ACTION ITEM:
Would you print the data below exactly, leaving out every picture?

PROVIDED DATA:
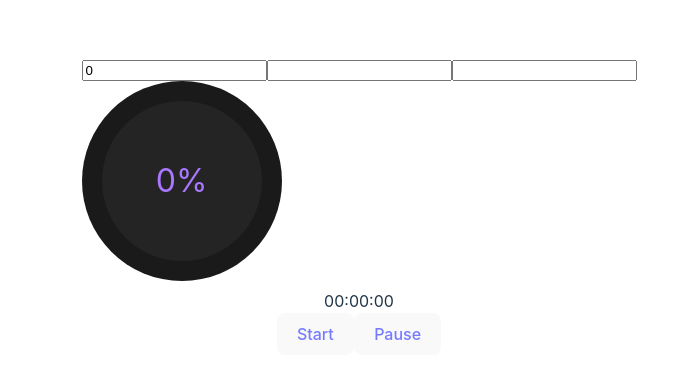
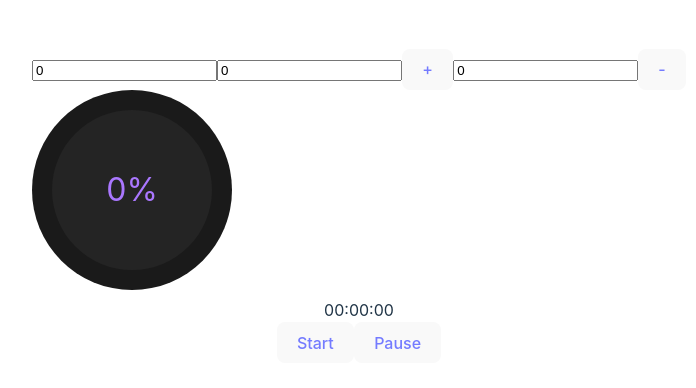
Before and after one commit to JoabeFerreira/task-watch, a React (Vite) app in the folder task-watch/: page / in a window 1280 px wide. Shown: the part 194-582 px from the top of the page, without its empty margins (281-977 px from the left). Built offline with nearby package versions, Linux system fonts and the light colour scheme.

Commit message:
feat: adding task planned input

```diff
--- a/task-watch/src/App.tsx
+++ b/task-watch/src/App.tsx
@@ -4,11 +4,14 @@ import { Time } from './models/time';
 
 function App() {
   const [progress, setProgress] = useState(0);
-  const [timeElapsed, setTimeElapsed] = useState<Time>(new Time());
-  const [plannedTask, setPlannedTask] = useState<Time>(new Time());
+  const [timeElapsed, setTimeElapsed] = useState<Time>(new Time(0, 0, 0));
+  const [plannedTask, setPlannedTask] = useState<Time>(new Time(0, 0, 0));
   const timerRef = useRef<HTMLDivElement>(null)
   const [isTimerRunning, setIsTimerRunning] = useState(false)
   const startedDate = useRef<Date>()
+  const [hours, setHours] = useState(0);
+  const [minutes, setMinutes] = useState(0);
+  const [seconds, setSeconds] = useState(0);
 
   useEffect(() => {
     if (!isTimerRunning) return
@@ -36,10 +39,16 @@ function App() {
   };
   return (
     <div className="App">
+      <>{console.log('plannedTask', plannedTask)}</>
       <div>
-        <input type="number" value={plannedTask.hours} onChange={e => setPlannedTask({...plannedTask})} />
-        <input type="number" />
-        <input type="number" />
+        {/* <input type="number" value={hours} onChange={e => setHours(+e.target.value)} max={24} min={0} />
+        <input type="number" value={minutes} onChange={e => setMinutes(+e.target.value)} max={59} min={0}/>
+        <input type="number" value={seconds} onChange={e => setSeconds(+e.target.value)} max={59} min={0}/> */}
+        <input type="number" value={plannedTask.hours} readOnly />
+        <input type="number" value={plannedTask.minutes} readOnly />
+        <button onClick={() => setSeconds(h => h + 1)}>+</button>
+        <input type="number" value={seconds} readOnly />
+        <button onClick={() => setSeconds(h => h - 1)}>-</button>
       </div>
       <div ref={timerRef} className="timer">
         <div className="progress-display">
--- a/task-watch/src/models/time.ts
+++ b/task-watch/src/models/time.ts
@@ -1,26 +1,48 @@
 type Period = 'seconds' | 'minutes' | 'hours'
 
-export class Time{
+export class Time {
   seconds = 0
   minutes = 0
   hours = 0
 
-    addSeconds(secondsToAdd: number): Time{
+  public constructor(hours: number, minutes: number, seconds: number) {
+    this.hours = hours
+    this.minutes = minutes
+    this.seconds = seconds
+  }
+
+
+  // setSeconds(seconds: number): Time {
+  //   this.seconds = seconds
+  //   return this
+  // }
+
+  // setMinutes(minutes: number): Time {
+  //   this.minutes = minutes
+  //   return this
+  // }
+
+  // setHours(hours: number): Time {
+  //   this.hours = hours
+  //   return this
+  // }
+
+  addSeconds(secondsToAdd: number): Time {
     const secondsAdded = this.seconds + secondsToAdd
     const secondsPassed = secondsAdded - 60
-        if(secondsPassed < 0){
+    if (secondsPassed < 0) {
       this.seconds = secondsAdded
-        }else if(secondsPassed === 0){
+    } else if (secondsPassed === 0) {
       this.seconds = 0
       this.addMinutes(1)
-        }else{
+    } else {
       this.seconds = 0
     }
     return this
   }
 
-    addMinutes(minutesToAdd: number): Time{
-      this.addPeriod(minutesToAdd, 'minutes', (value) => this.addPeriod(value, 'hours', () => {}))
+  addMinutes(minutesToAdd: number): Time {
+    this.addPeriod(minutesToAdd, 'minutes', (value) => this.addPeriod(value, 'hours', () => { }))
     return this
   }
 
@@ -37,11 +59,11 @@ export class Time{
     }
   }
 
-    addHours(minutesToAdd: number): void{
+  addHours(minutesToAdd: number): void {
 
   }
 
-    getTotalSeconds(): number{
+  getTotalSeconds(): number {
     return 0
   }
 
@@ -49,7 +71,7 @@ export class Time{
     return `${this.padStart(this.hours)}:${this.padStart(this.minutes)}:${this.padStart(this.seconds)}`
   }
 
-    private padStart(period: number): string{
+  private padStart(period: number): string {
     return period.toString().padStart(2, '0')
   }
 }
```
Lines whose indentation alone changed are shown as unchanged.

RESPONSE TO THE TASK:
Before and after one commit to JoabeFerreira/task-watch, a React (Vite) app in the folder task-watch/: page / in a window 1280 px wide. Shown: the part 194-582 px from the top of the page, without its empty margins (281-977 px from the left). Built offline with nearby package versions, Linux system fonts and the light colour scheme.

Commit message:
feat: adding task planned input

```diff
--- a/task-watch/src/App.tsx
+++ b/task-watch/src/App.tsx
@@ -4,11 +4,14 @@ import { Time } from './models/time';
 
 function App() {
   const [progress, setProgress] = useState(0);
-  const [timeElapsed, setTimeElapsed] = useState<Time>(new Time());
-  const [plannedTask, setPlannedTask] = useState<Time>(new Time());
+  const [timeElapsed, setTimeElapsed] = useState<Time>(new Time(0, 0, 0));
+  const [plannedTask, setPlannedTask] = useState<Time>(new Time(0, 0, 0));
   const timerRef = useRef<HTMLDivElement>(null)
   const [isTimerRunning, setIsTimerRunning] = useState(false)
   const startedDate = useRef<Date>()
+  const [hours, setHours] = useState(0);
+  const [minutes, setMinutes] = useState(0);
+  const [seconds, setSeconds] = useState(0);
 
   useEffect(() => {
     if (!isTimerRunning) return
@@ -36,10 +39,16 @@ function App() {
   };
   return (
     <div className="App">
+      <>{console.log('plannedTask', plannedTask)}</>
       <div>
-        <input type="number" value={plannedTask.hours} onChange={e => setPlannedTask({...plannedTask})} />
-        <input type="number" />
-        <input type="number" />
+        {/* <input type="number" value={hours} onChange={e => setHours(+e.target.value)} max={24} min={0} />
+        <input type="number" value={minutes} onChange={e => setMinutes(+e.target.value)} max={59} min={0}/>
+        <input type="number" value={seconds} onChange={e => setSeconds(+e.target.value)} max={59} min={0}/> */}
+        <input type="number" value={plannedTask.hours} readOnly />
+        <input type="number" value={plannedTask.minutes} readOnly />
+        <button onClick={() => setSeconds(h => h + 1)}>+</button>
+        <input type="number" value={seconds} readOnly />
+        <button onClick={() => setSeconds(h => h - 1)}>-</button>
       </div>
       <div ref={timerRef} className="timer">
         <div className="progress-display">
--- a/task-watch/src/models/time.ts
+++ b/task-watch/src/models/time.ts
@@ -1,26 +1,48 @@
 type Period = 'seconds' | 'minutes' | 'hours'
 
-export class Time{
+export class Time {
   seconds = 0
   minutes = 0
   hours = 0
 
-    addSeconds(secondsToAdd: number): Time{
+  public constructor(hours: number, minutes: number, seconds: number) {
+    this.hours = hours
+    this.minutes = minutes
+    this.seconds = seconds
+  }
+
+
+  // setSeconds(seconds: number): Time {
+  //   this.seconds = seconds
+  //   return this
+  // }
+
+  // setMinutes(minutes: number): Time {
+  //   this.minutes = minutes
+  //   return this
+  // }
+
+  // setHours(hours: number): Time {
+  //   this.hours = hours
+  //   return this
+  // }
+
+  addSeconds(secondsToAdd: number): Time {
     const secondsAdded = this.seconds + secondsToAdd
     const secondsPassed = secondsAdded - 60
-        if(secondsPassed < 0){
+    if (secondsPassed < 0) {
       this.seconds = secondsAdded
-        }else if(secondsPassed === 0){
+    } else if (secondsPassed === 0) {
       this.seconds = 0
       this.addMinutes(1)
-        }else{
+    } else {
       this.seconds = 0
     }
     return this
   }
 
-    addMinutes(minutesToAdd: number): Time{
-      this.addPeriod(minutesToAdd, 'minutes', (value) => this.addPeriod(value, 'hours', () => {}))
+  addMinutes(minutesToAdd: number): Time {
+    this.addPeriod(minutesToAdd, 'minutes', (value) => this.addPeriod(value, 'hours', () => { }))
     return this
   }
 
@@ -37,11 +59,11 @@ export class Time{
     }
   }
 
-    addHours(minutesToAdd: number): void{
+  addHours(minutesToAdd: number): void {
 
   }
 
-    getTotalSeconds(): number{
+  getTotalSeconds(): number {
     return 0
   }
 
@@ -49,7 +71,7 @@ export class Time{
     return `${this.padStart(this.hours)}:${this.padStart(this.minutes)}:${this.padStart(this.seconds)}`
   }
 
-    private padStart(period: number): string{
+  private padStart(period: number): string {
     return period.toString().padStart(2, '0')
   }
 }
```
Lines whose indentation alone changed are shown as unchanged.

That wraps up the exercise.